Two lines in the listing below mark the span: one contains "background:var(--line); border-top:1px solid" and one contains "font-weight:500; font-size:1.6rem; margin:0;". Reproduce both of them and everything between, exactly.

*** Records provided ***

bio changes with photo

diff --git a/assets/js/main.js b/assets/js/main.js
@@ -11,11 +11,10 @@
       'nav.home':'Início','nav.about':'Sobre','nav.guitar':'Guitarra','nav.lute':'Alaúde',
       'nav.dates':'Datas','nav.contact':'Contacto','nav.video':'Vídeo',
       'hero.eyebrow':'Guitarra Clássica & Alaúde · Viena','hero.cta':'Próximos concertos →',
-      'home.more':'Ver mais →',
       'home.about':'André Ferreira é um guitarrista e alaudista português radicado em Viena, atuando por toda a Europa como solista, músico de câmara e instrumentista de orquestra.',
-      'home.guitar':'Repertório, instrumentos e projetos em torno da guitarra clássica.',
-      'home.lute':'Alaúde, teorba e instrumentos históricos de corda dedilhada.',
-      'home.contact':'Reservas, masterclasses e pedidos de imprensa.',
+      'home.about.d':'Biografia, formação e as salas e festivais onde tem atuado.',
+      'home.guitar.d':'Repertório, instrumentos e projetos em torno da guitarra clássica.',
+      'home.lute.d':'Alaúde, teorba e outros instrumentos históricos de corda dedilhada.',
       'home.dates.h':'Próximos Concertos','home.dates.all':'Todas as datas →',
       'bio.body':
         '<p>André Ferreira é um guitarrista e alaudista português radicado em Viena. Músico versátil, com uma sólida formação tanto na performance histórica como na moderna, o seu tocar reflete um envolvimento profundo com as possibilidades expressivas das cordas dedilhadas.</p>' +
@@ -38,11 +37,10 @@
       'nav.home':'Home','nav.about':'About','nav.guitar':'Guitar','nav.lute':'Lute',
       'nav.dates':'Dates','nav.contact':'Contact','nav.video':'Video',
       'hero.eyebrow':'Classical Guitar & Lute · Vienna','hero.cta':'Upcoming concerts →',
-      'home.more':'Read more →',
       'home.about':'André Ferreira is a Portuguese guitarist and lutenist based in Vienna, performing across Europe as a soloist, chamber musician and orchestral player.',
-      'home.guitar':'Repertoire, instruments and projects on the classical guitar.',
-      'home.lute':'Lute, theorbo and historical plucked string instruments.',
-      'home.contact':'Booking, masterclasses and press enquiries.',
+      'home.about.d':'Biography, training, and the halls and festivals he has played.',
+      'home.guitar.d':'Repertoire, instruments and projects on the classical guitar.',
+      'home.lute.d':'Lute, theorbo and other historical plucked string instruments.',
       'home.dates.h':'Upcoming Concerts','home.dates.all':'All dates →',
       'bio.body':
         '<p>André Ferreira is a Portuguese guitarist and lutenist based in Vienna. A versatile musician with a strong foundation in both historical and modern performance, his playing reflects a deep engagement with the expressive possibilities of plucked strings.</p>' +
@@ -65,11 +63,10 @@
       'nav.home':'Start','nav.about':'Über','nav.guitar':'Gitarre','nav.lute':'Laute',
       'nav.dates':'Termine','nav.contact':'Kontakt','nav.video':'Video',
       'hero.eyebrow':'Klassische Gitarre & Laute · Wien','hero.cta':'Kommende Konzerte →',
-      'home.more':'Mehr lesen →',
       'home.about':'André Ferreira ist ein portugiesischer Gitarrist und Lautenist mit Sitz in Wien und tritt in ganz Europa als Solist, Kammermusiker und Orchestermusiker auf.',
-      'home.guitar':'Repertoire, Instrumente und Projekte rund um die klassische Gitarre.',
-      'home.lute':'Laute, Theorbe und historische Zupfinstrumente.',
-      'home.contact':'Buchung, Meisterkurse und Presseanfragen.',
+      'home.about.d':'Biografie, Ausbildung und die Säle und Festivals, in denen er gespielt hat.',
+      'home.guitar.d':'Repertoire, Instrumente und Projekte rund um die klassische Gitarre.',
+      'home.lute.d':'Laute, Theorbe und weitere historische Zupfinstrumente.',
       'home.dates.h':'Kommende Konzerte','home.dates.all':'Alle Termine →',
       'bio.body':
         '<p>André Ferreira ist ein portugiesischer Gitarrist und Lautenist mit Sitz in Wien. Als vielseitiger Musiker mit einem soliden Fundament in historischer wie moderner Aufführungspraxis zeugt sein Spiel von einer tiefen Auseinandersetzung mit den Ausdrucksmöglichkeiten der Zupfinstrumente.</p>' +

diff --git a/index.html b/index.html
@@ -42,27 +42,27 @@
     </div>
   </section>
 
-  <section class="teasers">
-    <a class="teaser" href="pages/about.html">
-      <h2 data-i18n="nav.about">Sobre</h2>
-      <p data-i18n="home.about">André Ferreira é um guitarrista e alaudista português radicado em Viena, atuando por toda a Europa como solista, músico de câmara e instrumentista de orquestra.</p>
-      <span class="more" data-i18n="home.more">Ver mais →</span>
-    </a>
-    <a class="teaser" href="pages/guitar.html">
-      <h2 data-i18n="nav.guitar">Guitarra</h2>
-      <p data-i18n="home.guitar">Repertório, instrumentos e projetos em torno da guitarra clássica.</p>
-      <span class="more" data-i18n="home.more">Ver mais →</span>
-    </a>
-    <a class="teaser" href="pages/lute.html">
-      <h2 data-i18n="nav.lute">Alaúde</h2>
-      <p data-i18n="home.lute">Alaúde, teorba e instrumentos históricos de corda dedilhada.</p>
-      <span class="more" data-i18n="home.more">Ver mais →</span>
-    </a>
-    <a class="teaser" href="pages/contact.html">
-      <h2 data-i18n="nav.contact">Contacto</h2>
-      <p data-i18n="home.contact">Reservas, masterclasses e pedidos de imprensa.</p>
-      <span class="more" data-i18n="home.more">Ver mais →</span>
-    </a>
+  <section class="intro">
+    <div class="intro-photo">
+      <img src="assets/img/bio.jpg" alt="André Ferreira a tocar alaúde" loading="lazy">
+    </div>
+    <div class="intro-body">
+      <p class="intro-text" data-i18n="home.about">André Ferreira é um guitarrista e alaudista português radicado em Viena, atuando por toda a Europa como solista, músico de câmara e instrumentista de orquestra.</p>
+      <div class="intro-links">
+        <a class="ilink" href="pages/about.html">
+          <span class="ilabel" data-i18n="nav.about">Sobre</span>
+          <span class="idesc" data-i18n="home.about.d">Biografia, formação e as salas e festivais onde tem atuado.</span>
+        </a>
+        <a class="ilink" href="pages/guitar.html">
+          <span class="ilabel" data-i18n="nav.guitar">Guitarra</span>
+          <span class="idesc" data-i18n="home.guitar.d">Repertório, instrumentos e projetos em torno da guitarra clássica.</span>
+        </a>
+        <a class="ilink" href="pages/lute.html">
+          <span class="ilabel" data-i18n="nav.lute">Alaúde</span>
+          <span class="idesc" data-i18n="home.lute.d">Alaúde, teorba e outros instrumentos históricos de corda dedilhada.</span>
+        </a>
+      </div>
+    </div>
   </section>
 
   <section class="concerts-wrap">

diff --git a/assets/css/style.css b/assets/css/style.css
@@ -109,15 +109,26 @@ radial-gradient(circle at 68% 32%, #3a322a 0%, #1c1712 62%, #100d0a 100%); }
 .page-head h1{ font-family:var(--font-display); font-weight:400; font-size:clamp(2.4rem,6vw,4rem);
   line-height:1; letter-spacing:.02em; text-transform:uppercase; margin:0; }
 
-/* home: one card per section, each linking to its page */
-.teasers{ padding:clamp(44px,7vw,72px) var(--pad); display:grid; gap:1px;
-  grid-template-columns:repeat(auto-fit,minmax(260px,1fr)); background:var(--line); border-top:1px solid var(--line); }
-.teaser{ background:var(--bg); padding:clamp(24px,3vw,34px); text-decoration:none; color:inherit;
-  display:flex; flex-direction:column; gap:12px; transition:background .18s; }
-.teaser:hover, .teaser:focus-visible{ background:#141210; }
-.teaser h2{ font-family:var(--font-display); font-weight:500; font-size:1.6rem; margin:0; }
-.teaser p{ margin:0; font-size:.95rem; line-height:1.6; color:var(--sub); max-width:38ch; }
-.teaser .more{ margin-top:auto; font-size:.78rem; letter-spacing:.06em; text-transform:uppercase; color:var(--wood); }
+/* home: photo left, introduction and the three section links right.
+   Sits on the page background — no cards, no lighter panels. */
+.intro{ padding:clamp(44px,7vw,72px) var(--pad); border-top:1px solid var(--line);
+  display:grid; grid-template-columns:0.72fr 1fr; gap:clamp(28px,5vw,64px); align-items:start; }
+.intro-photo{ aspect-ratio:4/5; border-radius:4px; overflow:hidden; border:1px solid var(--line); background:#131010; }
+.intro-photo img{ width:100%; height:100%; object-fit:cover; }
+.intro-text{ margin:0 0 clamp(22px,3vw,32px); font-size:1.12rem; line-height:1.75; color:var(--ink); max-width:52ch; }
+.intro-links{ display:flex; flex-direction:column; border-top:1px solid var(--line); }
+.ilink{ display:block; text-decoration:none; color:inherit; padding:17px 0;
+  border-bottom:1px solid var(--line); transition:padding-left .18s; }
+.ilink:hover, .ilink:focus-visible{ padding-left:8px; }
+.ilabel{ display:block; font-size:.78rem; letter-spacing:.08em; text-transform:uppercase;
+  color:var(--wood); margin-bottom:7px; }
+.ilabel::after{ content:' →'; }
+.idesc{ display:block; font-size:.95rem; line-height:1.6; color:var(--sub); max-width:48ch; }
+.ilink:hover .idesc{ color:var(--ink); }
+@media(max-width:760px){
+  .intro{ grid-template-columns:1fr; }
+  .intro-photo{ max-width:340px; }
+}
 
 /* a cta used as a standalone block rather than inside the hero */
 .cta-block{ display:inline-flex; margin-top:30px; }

*** End of Records provided ***

Exercise answer
-  grid-template-columns:repeat(auto-fit,minmax(260px,1fr)); background:var(--line); border-top:1px solid var(--line); }
-.teaser{ background:var(--bg); padding:clamp(24px,3vw,34px); text-decoration:none; color:inherit;
-  display:flex; flex-direction:column; gap:12px; transition:background .18s; }
-.teaser:hover, .teaser:focus-visible{ background:#141210; }
-.teaser h2{ font-family:var(--font-display); font-weight:500; font-size:1.6rem; margin:0; }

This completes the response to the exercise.